- Record excerpts
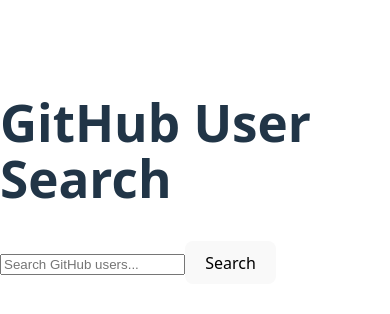
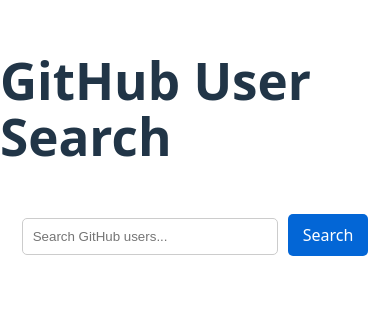
Before and after one commit to iamfikky/alx-fe-reactjs, a React (Vite) app in the folder github-user-search/: page / in a window 390 px wide. Shown: the part 250-564 px from the top of the page. Built offline with nearby package versions, Linux system fonts and the light colour scheme.

Commit message:
Add GitHub user search with reusable UserCard component and responsive grid layout

```diff
--- a/github-user-search/src/App.jsx
+++ b/github-user-search/src/App.jsx
@@ -1,25 +1,11 @@
-import React, { useState } from "react";
-import SearchBar from "./components/SearchBar";
-import UserCard from "./components/UserCard";
-import { searchUsers } from "./services/githubService";
+import React from "react";
+import Search from "./components/SearchBar";
 
 function App() {
-  const [users, setUsers] = useState([]);
-
-  const handleSearch = async (query) => {
-    const results = await searchUsers(query);
-    setUsers(results);
-  };
-
   return (
-    <div className="app">
+    <div>
       <h1>GitHub User Search</h1>
-      <SearchBar onSearch={handleSearch} />
-      <div className="user-list">
-        {users.map((user) => (
-          <UserCard key={user.id} user={user} />
-        ))}
-      </div>
+      <Search />
     </div>
   );
 }
--- /dev/null
+++ b/github-user-search/src/components/Search.css
@@ -0,0 +1,70 @@
+.search-container {
+  max-width: 800px;
+  margin: 50px auto;
+  text-align: center;
+}
+
+input {
+  padding: 10px;
+  width: 60%;
+  margin-right: 10px;
+  border-radius: 5px;
+  border: 1px solid #ccc;
+}
+
+button {
+  padding: 10px 15px;
+  border: none;
+  background-color: #0366d6;
+  color: white;
+  border-radius: 5px;
+  cursor: pointer;
+}
+
+button:hover {
+  background-color: #024ea2;
+}
+
+/* Grid layout for user cards */
+.users-list {
+  display: grid;
+  grid-template-columns: repeat(auto-fill, minmax(200px, 1fr));
+  gap: 20px;
+  margin-top: 20px;
+}
+
+/* UserCard styling */
+.user-card {
+  display: flex;
+  align-items: center;
+  gap: 15px;
+  padding: 15px;
+  border: 1px solid #eee;
+  border-radius: 10px;
+  transition: transform 0.2s, box-shadow 0.2s;
+  background-color: #f9f9f9;
+}
+
+.user-card:hover {
+  transform: translateY(-5px);
+  box-shadow: 0 5px 15px rgba(0,0,0,0.1);
+}
+
+.user-card img {
+  border-radius: 50%;
+}
+
+.user-card div h3 {
+  margin: 0;
+  font-size: 1.1rem;
+}
+
+.user-card div a {
+  text-decoration: none;
+  color: #0366d6;
+  font-size: 0.9rem;
+}
+
+.user-card div a:hover {
+  text-decoration: underline;
+}
--- a/github-user-search/src/components/SearchBar.jsx
+++ b/github-user-search/src/components/SearchBar.jsx
@@ -1,16 +1,38 @@
 import React, { useState } from "react";
+import { searchUsers } from "../services/githubService";
+import UserCard from "./UserCard";
+import "./Search.css";
 
-export default function SearchBar({ onSearch }) {
+export default function Search() {
   const [query, setQuery] = useState("");
+  const [users, setUsers] = useState([]);
+  const [loading, setLoading] = useState(false);
+  const [error, setError] = useState(null);
 
-  const handleSubmit = (e) => {
+  const handleSubmit = async (e) => {
     e.preventDefault();
-    if (query) {
-      onSearch(query);
+    if (!query) return;
+
+    setLoading(true);
+    setError(null);
+    setUsers([]);
+
+    try {
+      const results = await searchUsers(query);
+      if (results.length === 0) {
+        setError("No users found");
+      } else {
+        setUsers(results);
+      }
+    } catch (err) {
+      setError("Looks like we can't find users");
+    } finally {
+      setLoading(false);
     }
   };
 
   return (
+    <div className="search-container">
       <form onSubmit={handleSubmit}>
         <input
           type="text"
@@ -20,5 +42,15 @@ export default function SearchBar({ onSearch }) {
         />
         <button type="submit">Search</button>
       </form>
+
+      {loading && <p>Loading...</p>}
+      {error && <p>{error}</p>}
+
+      <div className="users-list">
+        {users.map((user) => (
+          <UserCard key={user.id} user={user} />
+        ))}
+      </div>
+    </div>
   );
 }
--- a/github-user-search/src/services/githubService.js
+++ b/github-user-search/src/services/githubService.js
@@ -7,7 +7,7 @@ export const searchUsers = async (query) => {
     const response = await axios.get(`${GITHUB_API}/search/users`, {
       params: { q: query },
     });
-    return response.data.items;
+    return response.data.items; // returns an array of users
   } catch (error) {
     console.error(error);
     return [];
```
Lines whose indentation alone changed are shown as unchanged.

- Work instructions
Reply with one number, the count of lines in the records that include the word "response".

- Result for this task
3